Tuesday, February 16, 2010

Ethiopia: Give to receive

This is a running blog but I cannot resist to post one article not related to running. This post is a short report about our amazing experience in Ethiopia for almost 3 weeks over the Holidays. (Although running was not part of our humanitarian mission, I did manage to run about 60 miles in this special place for distance running as you could read in my late December and early January posts.) This is a very belated post. Initially, I thought I would just have to reference the group journal that the students had decided to do while there.

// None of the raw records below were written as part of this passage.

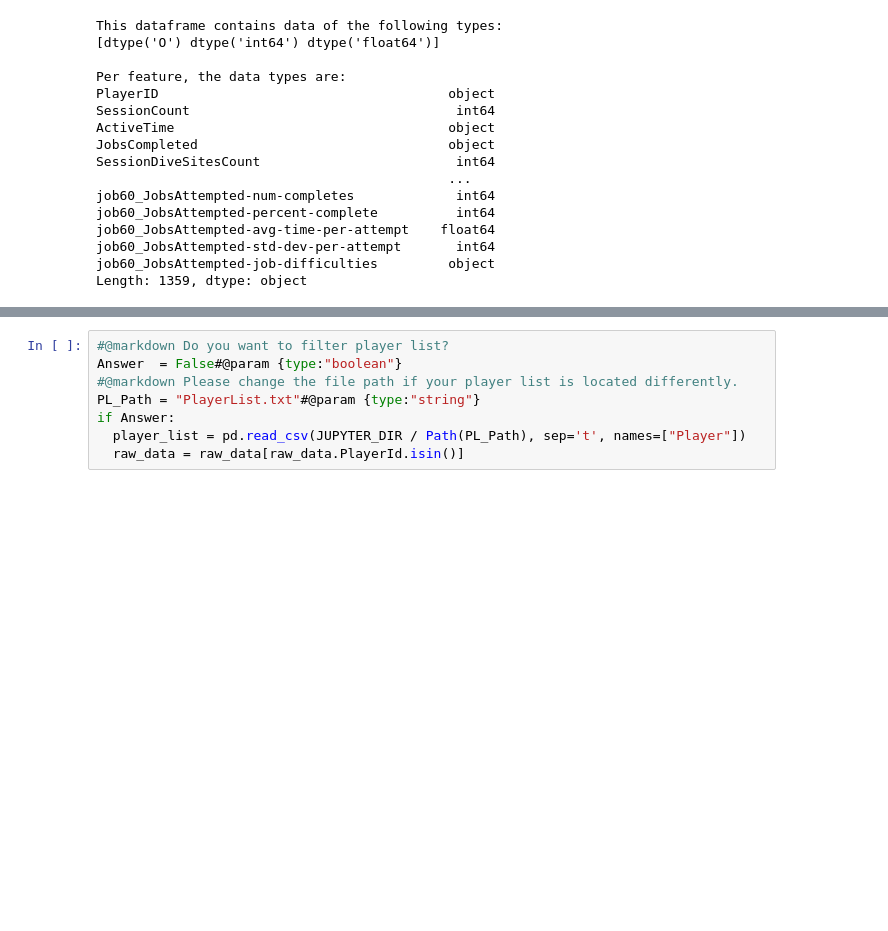
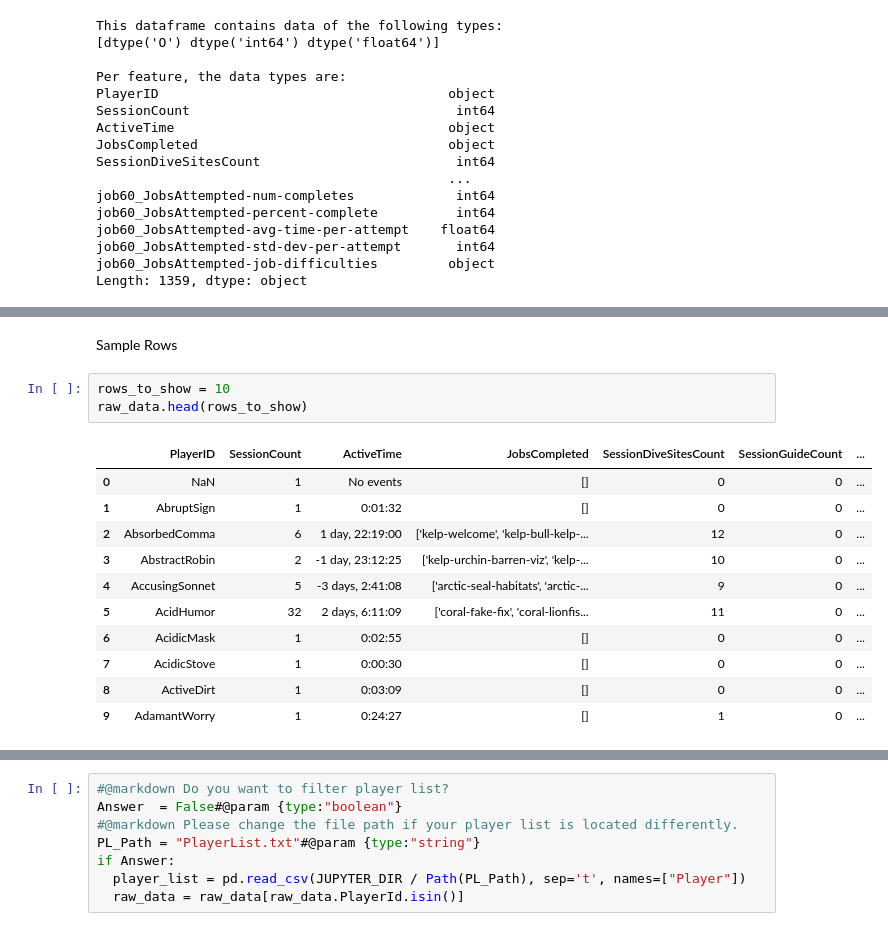
Before and after one commit to opengamedata/opengamedata-samples, a Jupyter notebook: AQUALAB/templates/Aqualab_template_players.ipynb, the cells around one changed output, grey strips where cells are left out. Drawn from its saved outputs; the diff is of its cells as text; blank space fills up the shorter version.

```diff
--- a/AQUALAB/templates/Aqualab_template_players.ipynb
+++ b/AQUALAB/templates/Aqualab_template_players.ipynb
@@ -132,0 +124,17 @@ raw_data
+# %% [markdown]
+Sample Rows
+# %%
+rows_to_show = 10
+raw_data.head(rows_to_show)
+# %% [output]
+|  | PlayerID | SessionCount | ActiveTime | JobsCompleted | SessionDiveSitesCount | SessionGuideCount | ... |
+| 0 | NaN | 1 | No events | [] | 0 | 0 | ... |
+| 1 | AbruptSign | 1 | 0:01:32 | [] | 0 | 0 | ... |
+| 2 | AbsorbedComma | 6 | 1 day, 22:19:00 | ['kelp-welcome', 'kelp-bull-kelp-... | 12 | 0 | ... |
+| 3 | AbstractRobin | 2 | -1 day, 23:12:25 | ['kelp-urchin-barren-viz', 'kelp-... | 10 | 0 | ... |
+| 4 | AccusingSonnet | 5 | -3 days, 2:41:08 | ['arctic-seal-habitats', 'arctic-... | 9 | 0 | ... |
+| 5 | AcidHumor | 32 | 2 days, 6:11:09 | ['coral-fake-fix', 'coral-lionfis... | 11 | 0 | ... |
+| 6 | AcidicMask | 1 | 0:02:55 | [] | 0 | 0 | ... |
+| 7 | AcidicStove | 1 | 0:00:30 | [] | 0 | 0 | ... |
+| 8 | ActiveDirt | 1 | 0:03:09 | [] | 0 | 0 | ... |
+| 9 | AdamantWorry | 1 | 0:24:27 | [] | 1 | 0 | ... |
```
Also changed, not shown: parts of 17 cells of this notebook.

But, like me with work, everybody got caught up with the workload and the report is still being worked out (at the time I publish the post, all the students have sent their own page --each had one day to recount-- to Derek who has proposed to work on the compilation). In the meantime here is what I had written on my way back to Ethiopia, 4 weeks ago...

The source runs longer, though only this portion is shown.